FAQ to people who live in RV

Non-campers can still ask the best questions and are always very concerned.

  • What – you live in the trailer?
    No, I live in the RV.
  • All the year long?
    Yes of course
  • Isn’t that cold in winter?
    No, I have a heater that makes you nice and warm
  • And where do you shower?
    In the RV, this has a bathroom with a shower and toilet
  • And then you live with the caravan on the campsite?
    It’s an RV, and with it, you can stay overnight anywhere that isn’t forbidden. Today I prefer to be alone in the middle of nature.
  • Isn’t it dangerous when you’re standing there all alone?
    Standing alone is much less dangerous than with many others in a large square
  • How do you finance yourself? (By the way, also a very popular question from some blog readers)
    I have an online shop and work via the Internet
  • Is there enough money to live on?
    It was enough for the last 8 years.
  • How long do you want to keep doing this?
    It’s a journey with no destination and no definite end – as long as I enjoy it, I’ll keep going
  • Two people in such a small space – is that okay?
    Yes, it works surprisingly well. We do things together and every now and then we do it on our own. So everyone has their own time.
  • Isn’t such a RV too cramped in the long run?
    I have a bathroom, a kitchen, a bedroom, a living room and a conservatory. I can only stay in one place at a time. There would be even less space to live in. Just all that stuff you think you need makes such a big car necessary.
  • Why do you so rarely drive onto pitches?
    A parking space is great for supply and disposal. In order to be able to write articles like this in peace, I like to look out the window at nature. When I step out the door, I want to be outside and not have to walk across a parking space or down a street from a place to be able to be in the “green”. I want to be in the middle.
  • Is life in an RV cheaper?
    So far I can’t really confirm that. The repair costs replace the rent.
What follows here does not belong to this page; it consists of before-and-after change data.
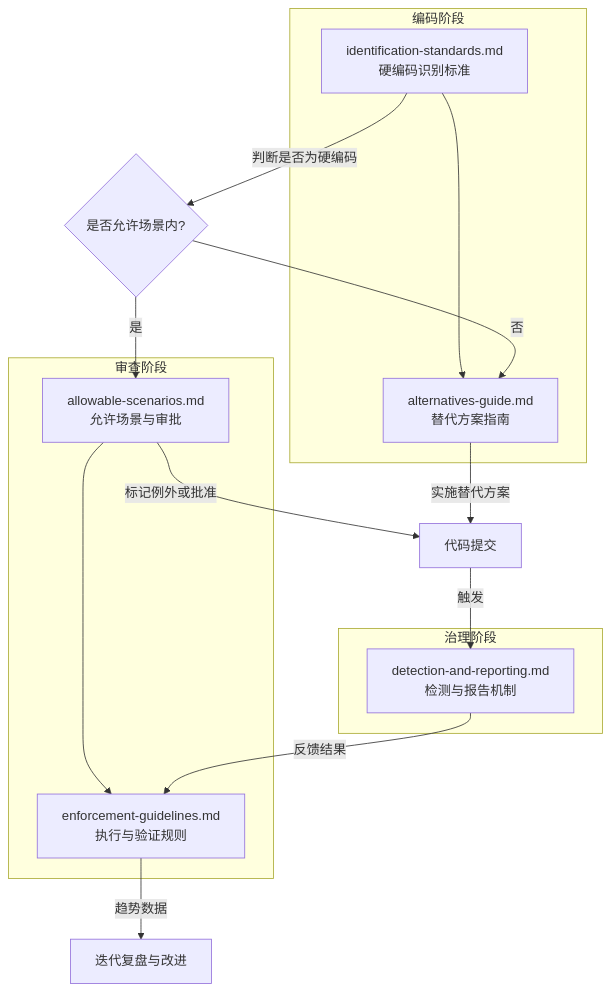
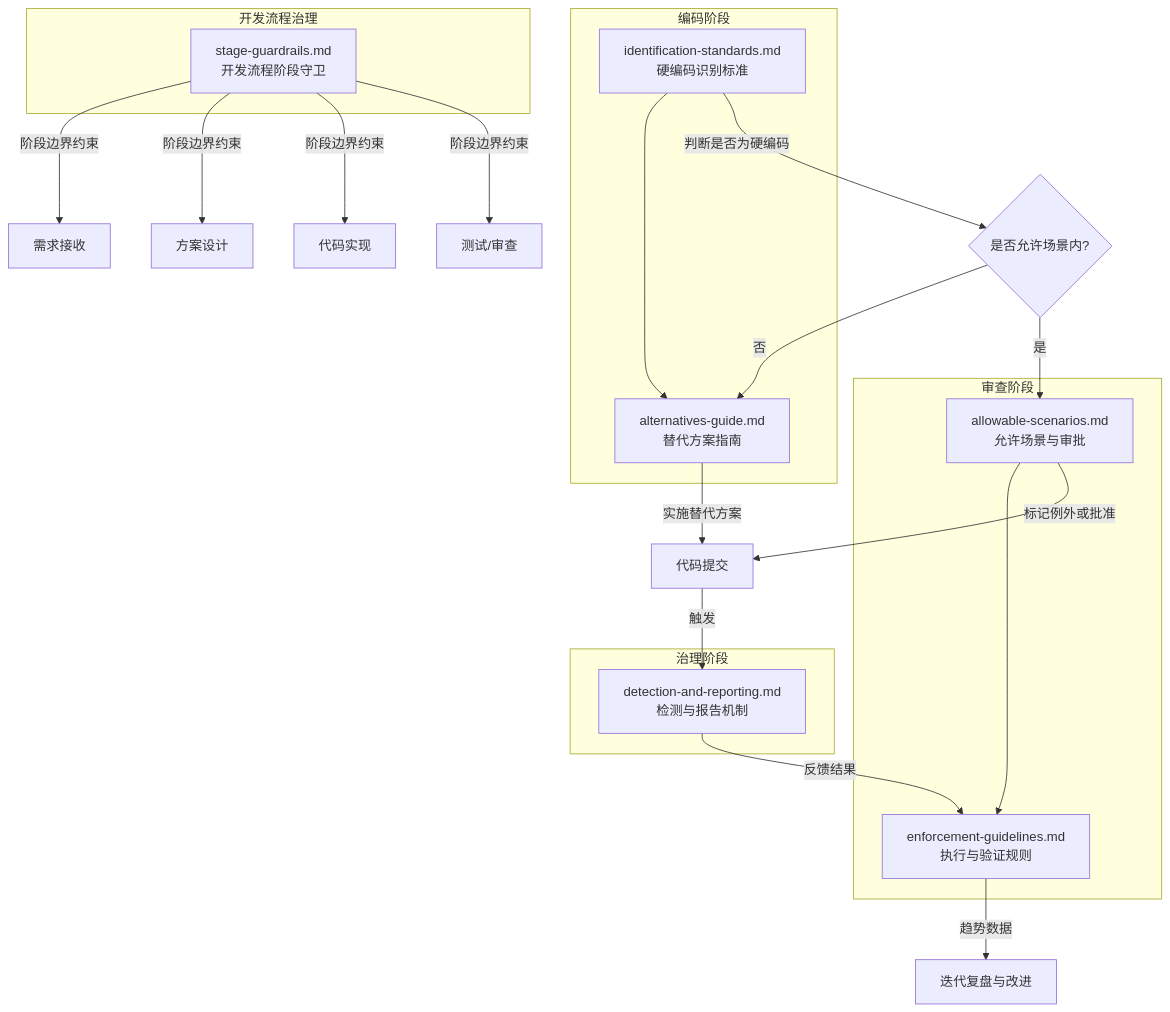
One commit to xinetzone/SpecWeave changed the first of 4 diagrams in .agents/rules/README.md. Above: the diagram before and after it, drawn with Mermaid. The commit also changed other lines of this file and 15 other files, not shown here.

````diff
--- a/.agents/rules/README.md
+++ b/.agents/rules/README.md
@@ -7,20 +7,27 @@
 ```mermaid
 flowchart TD
+    subgraph FLOW ["开发流程治理"]
+        SG["stage-guardrails.md<br/>开发流程阶段守卫"]
+    end
     subgraph DEV ["编码阶段"]
         A["identification-standards.md<br/>硬编码识别标准"] --> B["alternatives-guide.md<br/>替代方案指南"]
     end
     subgraph REVIEW ["审查阶段"]
         C["allowable-scenarios.md<br/>允许场景与审批"] --> D["enforcement-guidelines.md<br/>执行与验证规则"]
     end
     subgraph GOV ["治理阶段"]
         E["detection-and-reporting.md<br/>检测与报告机制"]
     end
+    SG --> |"阶段边界约束"| F1["需求接收"]
+    SG --> |"阶段边界约束"| F2["方案设计"]
+    SG --> |"阶段边界约束"| F3["代码实现"]
+    SG --> |"阶段边界约束"| F4["测试/审查"]
     A --> |"判断是否为硬编码"| F{"是否允许场景内?"}
     F --> |"是"| C
     F --> |"否"| B
     B --> |"实施替代方案"| G["代码提交"]
     C --> |"标记例外或批准"| G
     G --> |"触发"| E
     E --> |"反馈结果"| D
     D --> |"趋势数据"| H["迭代复盘与改进"]
 ```
````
In my case, the cost of maintaining the RV and getting the RV as self-sufficient as I wanted to contact with Airstream dealer Mississippi was significantly higher than the cost of renting it for the same amount of time.
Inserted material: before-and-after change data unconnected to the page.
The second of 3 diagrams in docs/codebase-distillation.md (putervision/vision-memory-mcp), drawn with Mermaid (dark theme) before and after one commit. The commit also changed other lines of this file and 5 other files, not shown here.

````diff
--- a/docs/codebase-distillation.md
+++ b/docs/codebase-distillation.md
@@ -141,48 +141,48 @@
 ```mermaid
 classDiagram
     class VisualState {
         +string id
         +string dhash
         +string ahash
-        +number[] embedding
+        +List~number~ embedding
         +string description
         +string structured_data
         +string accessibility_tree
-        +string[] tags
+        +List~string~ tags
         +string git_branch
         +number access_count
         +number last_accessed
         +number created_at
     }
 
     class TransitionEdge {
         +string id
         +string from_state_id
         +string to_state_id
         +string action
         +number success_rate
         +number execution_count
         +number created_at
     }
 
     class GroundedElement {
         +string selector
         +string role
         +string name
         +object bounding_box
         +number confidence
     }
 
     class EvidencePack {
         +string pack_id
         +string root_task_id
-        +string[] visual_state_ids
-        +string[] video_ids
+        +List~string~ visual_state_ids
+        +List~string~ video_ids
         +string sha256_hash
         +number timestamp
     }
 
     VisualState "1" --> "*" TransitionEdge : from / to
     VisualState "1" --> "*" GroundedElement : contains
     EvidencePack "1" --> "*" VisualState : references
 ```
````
My life in the motorhome – ups and downs

8 years is a long time, there are ups and downs. The lows in the first year still related to the fact that the parking spaces around the workplace were slowly becoming boring. I also didn’t want to stay in one place for too long and more and more often during the week just stopped in front of the company in the industrial area. Not a nice place to live and very far away from the dream of unlimited freedom that you imagine when you think of mobile living. If I hadn’t changed this situation back then, I certainly wouldn’t be living in an RV today.
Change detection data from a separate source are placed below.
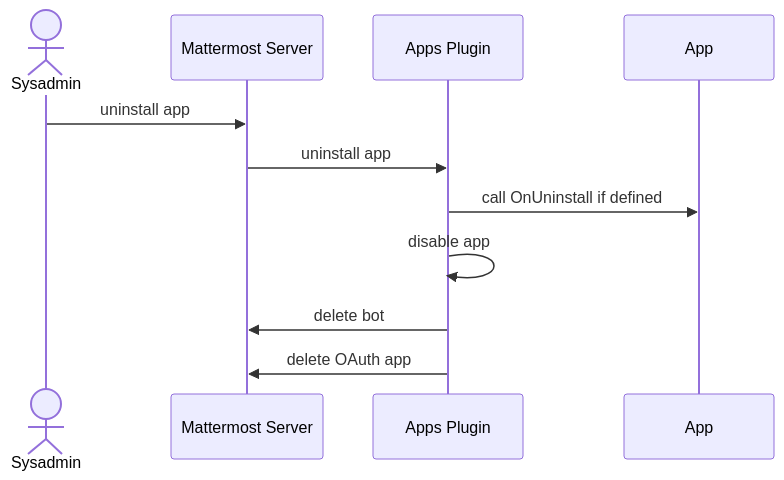
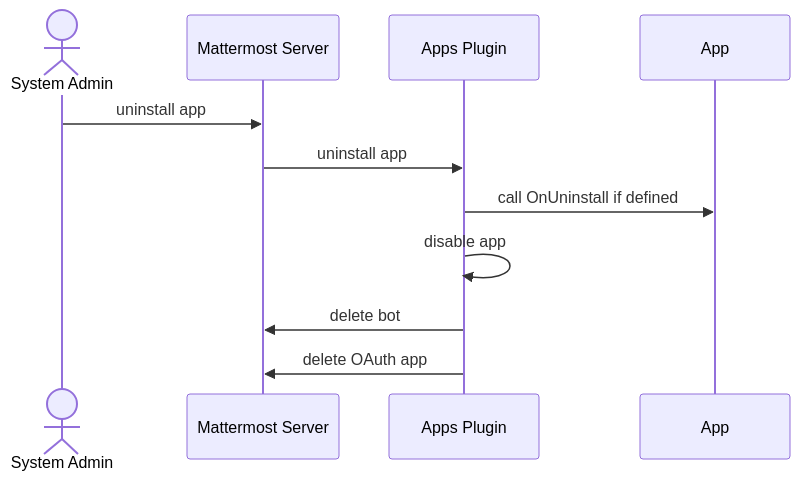
The second of 2 diagrams in site/content/integrate/apps/lifecycle/_index.md (mattermost/mattermost-developer-documentation), drawn with Mermaid before and after one commit. The commit also changed other lines of this file and 1 other file, not shown here.

```diff
--- a/site/content/integrate/apps/lifecycle/_index.md
+++ b/site/content/integrate/apps/lifecycle/_index.md
@@ -58,10 +58,10 @@
 {{<mermaid>}}
 sequenceDiagram
-    actor Sysadmin
-    Sysadmin->>Mattermost Server: uninstall app
+    actor System Admin
+    System Admin->>Mattermost Server: uninstall app
     Mattermost Server->>Apps Plugin: uninstall app
     Apps Plugin->>App: call OnUninstall if defined
     Apps Plugin->>Apps Plugin: disable app
     Apps Plugin->>Mattermost Server: delete bot
     Apps Plugin->>Mattermost Server: delete OAuth app
 {{</mermaid>}}
```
A clear highlight was the accidental eBay find of my current cabin. With the purchase of this RV, I also officially decided to continue living in the RV. In the fall of 2009, the question of how the overwintering should take place was still in the air. But the possibility of living with the parents instead of in the RV was not really considered by many of us as an alternative.

My biggest low was in 2014 when Meli chose a different path in life for various reasons. And now after 3 years, I can say that this (de)decision has led me to the highest high. I’m sitting here in Portugal and I’m looking forward to the coming summer. Something like this would have been unthinkable 3 years ago.

After every low, life goes on again and so the year 2016 developed into the highest high so far when I got to know Tanja in Portugal and we have been travelling through Europe together since March 2016.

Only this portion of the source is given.